- [EXERCISE]:
Hand back the entries exactly as written, minus every picture.

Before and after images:
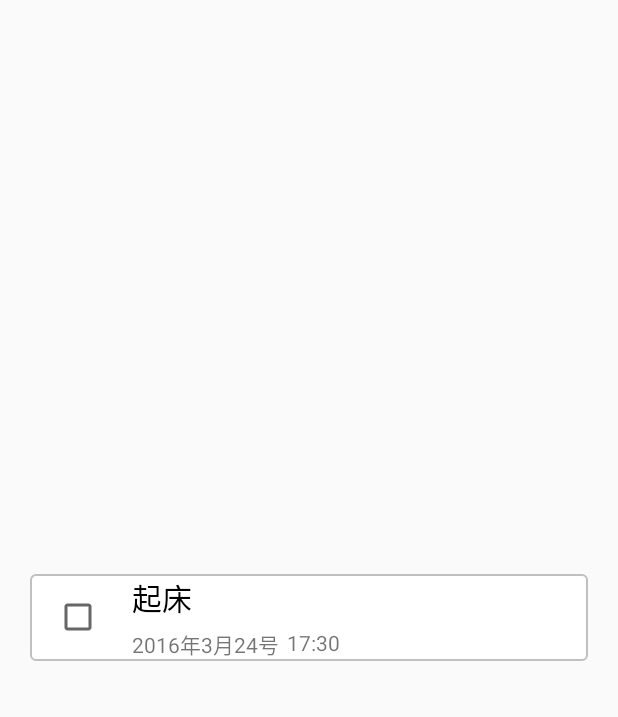
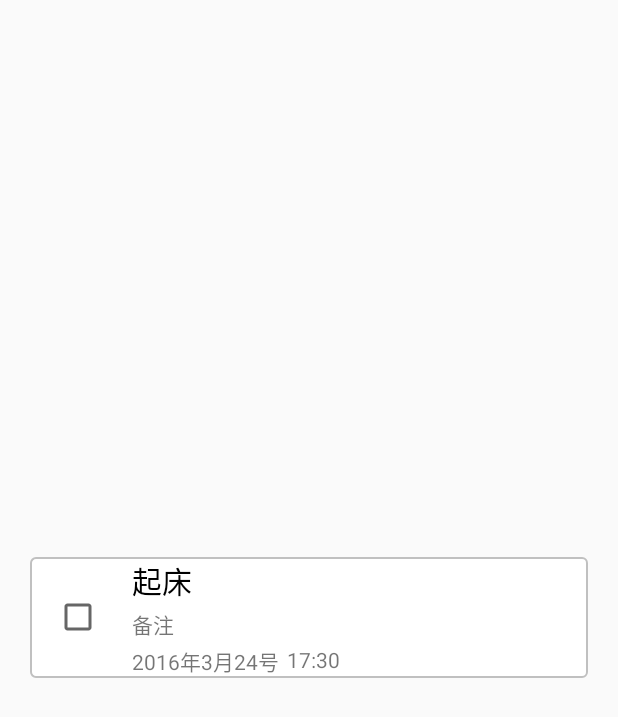
Before and after one commit to Lxr233/Desktop-pet, an Android app: the layout list.xml on its own in the app's theme, with its tools: preview values and no code run, on a phone screen of 412 x 824 dp. Shown: the top 717 px of the screen. Run offline under Robolectric (Android 15) with nearby library versions, the light colour scheme and no system bars.

Commit message:
界面修改
闹钟设置界面更加人性化，宠物属性编辑界面的修改，闹钟提醒的listview的修改

```diff
--- a/Pet/app/src/main/java/com/example/administrator/pet/FirstFragment.java
+++ b/Pet/app/src/main/java/com/example/administrator/pet/FirstFragment.java
@@ -63,6 +63,9 @@ public class FirstFragment extends Fragment {
     }
 
     private void init(){
+        first_toolbarview.settoolbar_more_Visibility(View.GONE);
+        first_toolbarview.settoolbar_relative_Visibility(View.GONE);
+
         sharedPreferences = getActivity().getSharedPreferences("pet", Context.MODE_PRIVATE);
         editor = sharedPreferences.edit();
 
--- a/Pet/app/src/main/res/layout/list.xml
+++ b/Pet/app/src/main/res/layout/list.xml
@@ -34,20 +34,27 @@
                 android:text="起床"
                 android:textColor="#000000"/>
             <TextView
+                android:id="@+id/list_up_center_text"
+                android:layout_width="wrap_content"
+                android:layout_height="wrap_content"
+                android:layout_below="@id/list_up_text"
+                android:layout_marginTop="3dp"
+                android:text="备注"/>
+            <TextView
                 android:id="@+id/list_down_left_text"
                 android:layout_width="wrap_content"
                 android:layout_height="wrap_content"
-                android:layout_below="@id/list_up_text"
-                android:layout_marginTop="5dp"
+                android:layout_below="@id/list_up_center_text"
+                android:layout_marginTop="3dp"
                 android:text="2016年3月24号"/>
             <TextView
                 android:id="@+id/list_down_right_text"
                 android:layout_width="wrap_content"
                 android:layout_height="wrap_content"
-                android:layout_below="@+id/list_up_text"
+                android:layout_below="@+id/list_up_center_text"
                 android:layout_toRightOf="@id/list_down_left_text"
                 android:layout_marginLeft="5dp"
-                android:layout_marginTop="5dp"
+                android:layout_marginTop="3dp"
                 android:text="17:30"/>
         </RelativeLayout>
     </RelativeLayout>
--- a/Pet/app/src/main/res/layout/set.xml
+++ b/Pet/app/src/main/res/layout/set.xml
@@ -42,7 +42,7 @@
             android:layout_centerVertical="true"/>
     </RelativeLayout>
 
-            <!-- 第二部分：属性查看 -->
+    <!-- 第二部分：属性查看 -->
     <RelativeLayout
         android:layout_width="match_parent"
         android:layout_height="165dp"
@@ -116,7 +116,7 @@
             android:layout_marginRight="10dp"
             android:layout_alignBottom="@+id/set_tv_birthday"
 
-             />
+            />
         <View
             android:layout_height="1dp"
             android:layout_width="match_parent"
--- a/Pet/app/src/main/res/values/strings.xml
+++ b/Pet/app/src/main/res/values/strings.xml
@@ -1,5 +1,5 @@
 <resources xmlns:xliff="urn:oasis:names:tc:xliff:document:1.2">
-    <string name="app_name">Pet</string>
+    <string name="app_name">桌面宠物</string>
     <string name="action_settings">Settings</string>
     <!--  BluetoothChat -->
     <string name="not_connected">You are not connected to a device</string>
```
Also changed, not shown: Pet/app/src/main/java/com/example/administrator/pet/AlarmActivity.java (+14 -5 lines), Pet/app/src/main/java/com/example/administrator/pet/AlarmReceiver.java (+35 -0 lines), Pet/app/src/main/java/com/example/administrator/pet/FloatWindowSmallView.java (+4 -3 lines), Pet/app/src/main/java/com/example/administrator/pet/MyDatabaseHelper.java (+6 -5 lines), Pet/app/src/main/java/com/example/administrator/pet/SecondFragment.java (+14 -6 lines), Pet/app/src/main/res/layout/float_window_big.xml (+7 -5 lines), Pet/app/src/main/res/drawable/ic_launcher.png.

- [EXERCISE ANSWER]:
Before and after one commit to Lxr233/Desktop-pet, an Android app: the layout list.xml on its own in the app's theme, with its tools: preview values and no code run, on a phone screen of 412 x 824 dp. Shown: the top 717 px of the screen. Run offline under Robolectric (Android 15) with nearby library versions, the light colour scheme and no system bars.

Commit message:
界面修改
闹钟设置界面更加人性化，宠物属性编辑界面的修改，闹钟提醒的listview的修改

```diff
--- a/Pet/app/src/main/java/com/example/administrator/pet/FirstFragment.java
+++ b/Pet/app/src/main/java/com/example/administrator/pet/FirstFragment.java
@@ -63,6 +63,9 @@ public class FirstFragment extends Fragment {
     }
 
     private void init(){
+        first_toolbarview.settoolbar_more_Visibility(View.GONE);
+        first_toolbarview.settoolbar_relative_Visibility(View.GONE);
+
         sharedPreferences = getActivity().getSharedPreferences("pet", Context.MODE_PRIVATE);
         editor = sharedPreferences.edit();
 
--- a/Pet/app/src/main/res/layout/list.xml
+++ b/Pet/app/src/main/res/layout/list.xml
@@ -34,20 +34,27 @@
                 android:text="起床"
                 android:textColor="#000000"/>
             <TextView
+                android:id="@+id/list_up_center_text"
+                android:layout_width="wrap_content"
+                android:layout_height="wrap_content"
+                android:layout_below="@id/list_up_text"
+                android:layout_marginTop="3dp"
+                android:text="备注"/>
+            <TextView
                 android:id="@+id/list_down_left_text"
                 android:layout_width="wrap_content"
                 android:layout_height="wrap_content"
-                android:layout_below="@id/list_up_text"
-                android:layout_marginTop="5dp"
+                android:layout_below="@id/list_up_center_text"
+                android:layout_marginTop="3dp"
                 android:text="2016年3月24号"/>
             <TextView
                 android:id="@+id/list_down_right_text"
                 android:layout_width="wrap_content"
                 android:layout_height="wrap_content"
-                android:layout_below="@+id/list_up_text"
+                android:layout_below="@+id/list_up_center_text"
                 android:layout_toRightOf="@id/list_down_left_text"
                 android:layout_marginLeft="5dp"
-                android:layout_marginTop="5dp"
+                android:layout_marginTop="3dp"
                 android:text="17:30"/>
         </RelativeLayout>
     </RelativeLayout>
--- a/Pet/app/src/main/res/layout/set.xml
+++ b/Pet/app/src/main/res/layout/set.xml
@@ -42,7 +42,7 @@
             android:layout_centerVertical="true"/>
     </RelativeLayout>
 
-            <!-- 第二部分：属性查看 -->
+    <!-- 第二部分：属性查看 -->
     <RelativeLayout
         android:layout_width="match_parent"
         android:layout_height="165dp"
@@ -116,7 +116,7 @@
             android:layout_marginRight="10dp"
             android:layout_alignBottom="@+id/set_tv_birthday"
 
-             />
+            />
         <View
             android:layout_height="1dp"
             android:layout_width="match_parent"
--- a/Pet/app/src/main/res/values/strings.xml
+++ b/Pet/app/src/main/res/values/strings.xml
@@ -1,5 +1,5 @@
 <resources xmlns:xliff="urn:oasis:names:tc:xliff:document:1.2">
-    <string name="app_name">Pet</string>
+    <string name="app_name">桌面宠物</string>
     <string name="action_settings">Settings</string>
     <!--  BluetoothChat -->
     <string name="not_connected">You are not connected to a device</string>
```
Also changed, not shown: Pet/app/src/main/java/com/example/administrator/pet/AlarmActivity.java (+14 -5 lines), Pet/app/src/main/java/com/example/administrator/pet/AlarmReceiver.java (+35 -0 lines), Pet/app/src/main/java/com/example/administrator/pet/FloatWindowSmallView.java (+4 -3 lines), Pet/app/src/main/java/com/example/administrator/pet/MyDatabaseHelper.java (+6 -5 lines), Pet/app/src/main/java/com/example/administrator/pet/SecondFragment.java (+14 -6 lines), Pet/app/src/main/res/layout/float_window_big.xml (+7 -5 lines), Pet/app/src/main/res/drawable/ic_launcher.png.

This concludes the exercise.